Yeah, whatever helps you get out of your mind and into your body. Whichever way that is. A movement meditation, yoga, laying on the floor doing nothing but stretching, playing an instrument or playing with clay. It all brings us back to our body - and that's when that transformation can happen.
How long was your course for?
3 months. Afterwards, I joined the studio (Turning Earth in Hoxton) and it's so inspiring to see what everyone is creating and we all help each other. I think when you get into a new artform or craft there's an opportunity for insecurity and comparing yourself. But it's really about starting, just begin!
So you didn't know what you were going to create when you started?
I had an idea of the aesthetic and bringing in ritualistic practices.
Whether at your altar or in your bed, it's about creating a safe space. So things like, mugs or tea and smudging or lighting a ritual incense - to help you take time for yourself.
What are your rituals?
I can't leave the house without doing a morning practice. And it's different every day because it's about asking what your body needs. It's not about always sitting in meditation for 20 mins each day. I wake up, have some water with lemon and do some form of kundalini practice. I always make sure I have time for that. But some days I will add in an ecstatic dance - which I wish I had more time for. So you just put on one song and move to it and when I do it, it's incredible.
And before bed, I write down a moment of magic from my day. Some people I guess call that a gratitude practice. It can be something small or something really fabulous. I then also write down my manifestations for this moment.

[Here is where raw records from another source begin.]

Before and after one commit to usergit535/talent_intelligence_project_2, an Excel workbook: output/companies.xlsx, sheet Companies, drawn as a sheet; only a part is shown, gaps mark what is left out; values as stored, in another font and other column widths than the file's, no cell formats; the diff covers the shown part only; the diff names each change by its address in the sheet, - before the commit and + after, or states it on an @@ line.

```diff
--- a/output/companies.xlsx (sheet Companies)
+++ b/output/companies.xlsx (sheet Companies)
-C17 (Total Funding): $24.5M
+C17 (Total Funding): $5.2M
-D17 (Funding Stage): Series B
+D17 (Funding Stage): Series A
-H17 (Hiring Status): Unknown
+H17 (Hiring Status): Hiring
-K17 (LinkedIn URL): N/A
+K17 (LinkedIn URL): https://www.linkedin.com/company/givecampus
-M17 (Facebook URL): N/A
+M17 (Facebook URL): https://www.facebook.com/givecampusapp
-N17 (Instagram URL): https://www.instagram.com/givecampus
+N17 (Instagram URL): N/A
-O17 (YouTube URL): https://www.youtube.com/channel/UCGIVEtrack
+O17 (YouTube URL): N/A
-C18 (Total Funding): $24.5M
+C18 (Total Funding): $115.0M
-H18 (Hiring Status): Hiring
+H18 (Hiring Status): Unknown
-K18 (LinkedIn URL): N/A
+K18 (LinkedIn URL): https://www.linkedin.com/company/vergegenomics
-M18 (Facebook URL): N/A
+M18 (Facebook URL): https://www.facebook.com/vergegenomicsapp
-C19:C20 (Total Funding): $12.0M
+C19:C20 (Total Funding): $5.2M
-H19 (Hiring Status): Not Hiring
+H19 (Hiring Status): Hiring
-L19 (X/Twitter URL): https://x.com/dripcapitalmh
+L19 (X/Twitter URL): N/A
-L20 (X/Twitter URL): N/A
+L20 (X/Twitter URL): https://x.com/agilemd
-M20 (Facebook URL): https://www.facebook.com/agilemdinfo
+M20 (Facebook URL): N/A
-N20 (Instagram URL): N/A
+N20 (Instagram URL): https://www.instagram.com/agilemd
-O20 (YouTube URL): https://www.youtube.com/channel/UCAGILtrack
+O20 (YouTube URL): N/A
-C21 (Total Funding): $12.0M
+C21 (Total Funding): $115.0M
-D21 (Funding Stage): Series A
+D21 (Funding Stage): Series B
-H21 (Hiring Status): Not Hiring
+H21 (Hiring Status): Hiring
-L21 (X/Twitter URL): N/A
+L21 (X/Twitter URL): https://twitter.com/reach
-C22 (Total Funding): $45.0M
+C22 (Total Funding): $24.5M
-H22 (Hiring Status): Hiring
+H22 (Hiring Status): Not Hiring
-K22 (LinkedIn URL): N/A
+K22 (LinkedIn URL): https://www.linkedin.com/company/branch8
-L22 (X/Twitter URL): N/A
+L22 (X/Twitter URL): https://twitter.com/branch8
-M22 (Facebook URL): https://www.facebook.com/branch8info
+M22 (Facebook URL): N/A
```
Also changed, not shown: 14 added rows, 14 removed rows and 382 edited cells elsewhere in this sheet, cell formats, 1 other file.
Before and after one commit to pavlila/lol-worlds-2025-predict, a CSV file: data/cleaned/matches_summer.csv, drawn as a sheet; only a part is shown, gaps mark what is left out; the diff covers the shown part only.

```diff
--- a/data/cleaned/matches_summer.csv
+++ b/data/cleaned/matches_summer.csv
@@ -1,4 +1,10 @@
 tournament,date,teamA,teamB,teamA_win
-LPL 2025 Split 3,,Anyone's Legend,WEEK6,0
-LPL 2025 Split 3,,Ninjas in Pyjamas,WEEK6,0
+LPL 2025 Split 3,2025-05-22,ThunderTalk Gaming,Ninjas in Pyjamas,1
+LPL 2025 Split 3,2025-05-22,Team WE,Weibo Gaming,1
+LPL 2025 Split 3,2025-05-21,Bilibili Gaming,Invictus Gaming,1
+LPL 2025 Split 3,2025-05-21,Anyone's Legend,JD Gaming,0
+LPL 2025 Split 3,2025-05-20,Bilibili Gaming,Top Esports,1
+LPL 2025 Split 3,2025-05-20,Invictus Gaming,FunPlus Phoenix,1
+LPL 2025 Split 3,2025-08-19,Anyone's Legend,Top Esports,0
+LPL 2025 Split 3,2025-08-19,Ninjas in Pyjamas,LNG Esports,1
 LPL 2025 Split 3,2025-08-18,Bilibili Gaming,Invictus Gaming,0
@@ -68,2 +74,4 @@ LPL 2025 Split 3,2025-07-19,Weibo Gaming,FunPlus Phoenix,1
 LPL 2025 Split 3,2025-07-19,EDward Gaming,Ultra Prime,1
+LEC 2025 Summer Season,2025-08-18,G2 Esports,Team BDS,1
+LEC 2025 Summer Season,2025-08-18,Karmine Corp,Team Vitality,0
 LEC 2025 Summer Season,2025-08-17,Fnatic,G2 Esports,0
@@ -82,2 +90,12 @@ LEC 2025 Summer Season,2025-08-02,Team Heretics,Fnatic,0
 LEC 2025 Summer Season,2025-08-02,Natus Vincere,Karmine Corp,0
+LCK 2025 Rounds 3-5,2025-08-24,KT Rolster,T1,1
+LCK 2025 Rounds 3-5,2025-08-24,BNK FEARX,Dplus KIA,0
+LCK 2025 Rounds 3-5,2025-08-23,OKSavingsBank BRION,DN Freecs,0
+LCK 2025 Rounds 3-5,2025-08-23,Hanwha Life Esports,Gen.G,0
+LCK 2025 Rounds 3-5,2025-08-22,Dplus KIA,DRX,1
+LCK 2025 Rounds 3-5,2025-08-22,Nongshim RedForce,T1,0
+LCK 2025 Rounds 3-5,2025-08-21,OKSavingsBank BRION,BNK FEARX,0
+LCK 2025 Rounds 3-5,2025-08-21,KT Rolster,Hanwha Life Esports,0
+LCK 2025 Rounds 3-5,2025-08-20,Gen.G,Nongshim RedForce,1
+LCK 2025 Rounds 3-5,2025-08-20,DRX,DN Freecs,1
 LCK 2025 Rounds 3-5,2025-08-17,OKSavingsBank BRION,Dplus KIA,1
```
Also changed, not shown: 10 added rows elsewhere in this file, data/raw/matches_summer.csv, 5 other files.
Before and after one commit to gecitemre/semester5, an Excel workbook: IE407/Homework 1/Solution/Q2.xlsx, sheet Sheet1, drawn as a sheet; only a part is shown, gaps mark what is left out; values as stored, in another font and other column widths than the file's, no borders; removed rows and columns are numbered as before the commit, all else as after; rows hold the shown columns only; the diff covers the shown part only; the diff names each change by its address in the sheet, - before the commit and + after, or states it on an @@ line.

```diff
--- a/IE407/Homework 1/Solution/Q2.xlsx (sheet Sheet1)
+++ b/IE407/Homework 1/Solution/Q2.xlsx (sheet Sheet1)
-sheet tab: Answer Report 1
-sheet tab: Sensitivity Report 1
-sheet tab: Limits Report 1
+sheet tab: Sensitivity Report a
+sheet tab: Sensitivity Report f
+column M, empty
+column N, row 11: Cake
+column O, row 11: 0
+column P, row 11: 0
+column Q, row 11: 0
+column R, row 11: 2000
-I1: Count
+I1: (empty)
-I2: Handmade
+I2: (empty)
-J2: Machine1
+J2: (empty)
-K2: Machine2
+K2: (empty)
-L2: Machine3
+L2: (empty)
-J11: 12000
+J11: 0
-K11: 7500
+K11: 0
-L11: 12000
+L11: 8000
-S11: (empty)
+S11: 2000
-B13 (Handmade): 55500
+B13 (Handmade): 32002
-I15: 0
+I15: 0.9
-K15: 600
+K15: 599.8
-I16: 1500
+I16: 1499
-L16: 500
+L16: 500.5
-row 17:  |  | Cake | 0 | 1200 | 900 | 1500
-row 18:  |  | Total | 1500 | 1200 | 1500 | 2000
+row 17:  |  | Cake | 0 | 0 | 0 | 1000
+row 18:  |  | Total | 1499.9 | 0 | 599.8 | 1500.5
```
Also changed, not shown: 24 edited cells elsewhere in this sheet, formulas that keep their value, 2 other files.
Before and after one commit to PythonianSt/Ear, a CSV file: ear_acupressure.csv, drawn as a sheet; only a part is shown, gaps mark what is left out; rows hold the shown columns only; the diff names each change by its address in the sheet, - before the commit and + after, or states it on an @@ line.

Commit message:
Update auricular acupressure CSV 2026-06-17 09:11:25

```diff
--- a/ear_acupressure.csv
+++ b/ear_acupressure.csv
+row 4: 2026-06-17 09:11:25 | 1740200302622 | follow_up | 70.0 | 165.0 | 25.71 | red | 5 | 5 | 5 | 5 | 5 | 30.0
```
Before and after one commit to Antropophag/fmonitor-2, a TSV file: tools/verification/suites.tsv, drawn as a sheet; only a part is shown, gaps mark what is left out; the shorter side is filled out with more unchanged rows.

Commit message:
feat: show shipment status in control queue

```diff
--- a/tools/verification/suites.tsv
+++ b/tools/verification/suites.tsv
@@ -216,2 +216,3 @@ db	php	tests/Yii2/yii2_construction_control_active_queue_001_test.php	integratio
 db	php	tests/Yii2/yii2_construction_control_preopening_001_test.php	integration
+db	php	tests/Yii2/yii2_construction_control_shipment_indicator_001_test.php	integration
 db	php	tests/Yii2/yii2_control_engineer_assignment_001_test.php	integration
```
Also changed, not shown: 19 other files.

What would you say to someone who finds having rituals quite a lot to take on?
It's okay if you miss a day. The weekends aren't good for me, cos I'm out of my routine. But I'd say just start with 3 minutes in your day. And it will have a transformative effect. Just find the thing that works best for you.
I used to wake up 30 mins before work and shower, dress and leave. For me, now I do my routines and rituals - I really recognise the difference. That's when you're like - I want to keep doing this.
What's are your plans for your business and art practice?
I'm going to continue crafting my aesthetic. And it's wonderful seeing your work in peoples spaces and how it helps ground them. And also finding the right balance for me - I would love to be able to expand, create more, update my shop more, so the plans are there, but I am also not in a rush.
I also wanna continue to do things that inspire me and feed into my work, like travelling. I like the pace of not forcing anything and having things happen as it happens. And that's how I am going to continue with it now.
Collaborations, seasonal one-offs, new collections - that's all in the works. And that helps me keep things new. It'll be fun to explore what's coming next.
In setting up a business, what's been your biggest lesson?
I've learned so many lessons about myself over the past year. And the sense of don't take life too seriously, let things happen naturally, slow down, everything will come in its own time as it's meant to be.
I am a very fast paced person and it's really taught me a lot about myself. You start by saying yes to everything. But you also have to realise the value of your time. It's okay to do nothing, you don't always have to be creating.
I can relate to that. At the start you say yes to everything, you over-deliver and over-exert yourself in all different directions. But then you have to ask yourself, why did I start out - what am I doing this for. And come back to it.
Yeah, that balance in your life, between making art, making money and enjoying yourself. It's a work in progress isn't it?
Thanks so much Roybn for the chat!
You can find the Orenda collection made especially for Heads & Hands in the homeware section of the store. Be sure to check out the choice of three beautiful glazes.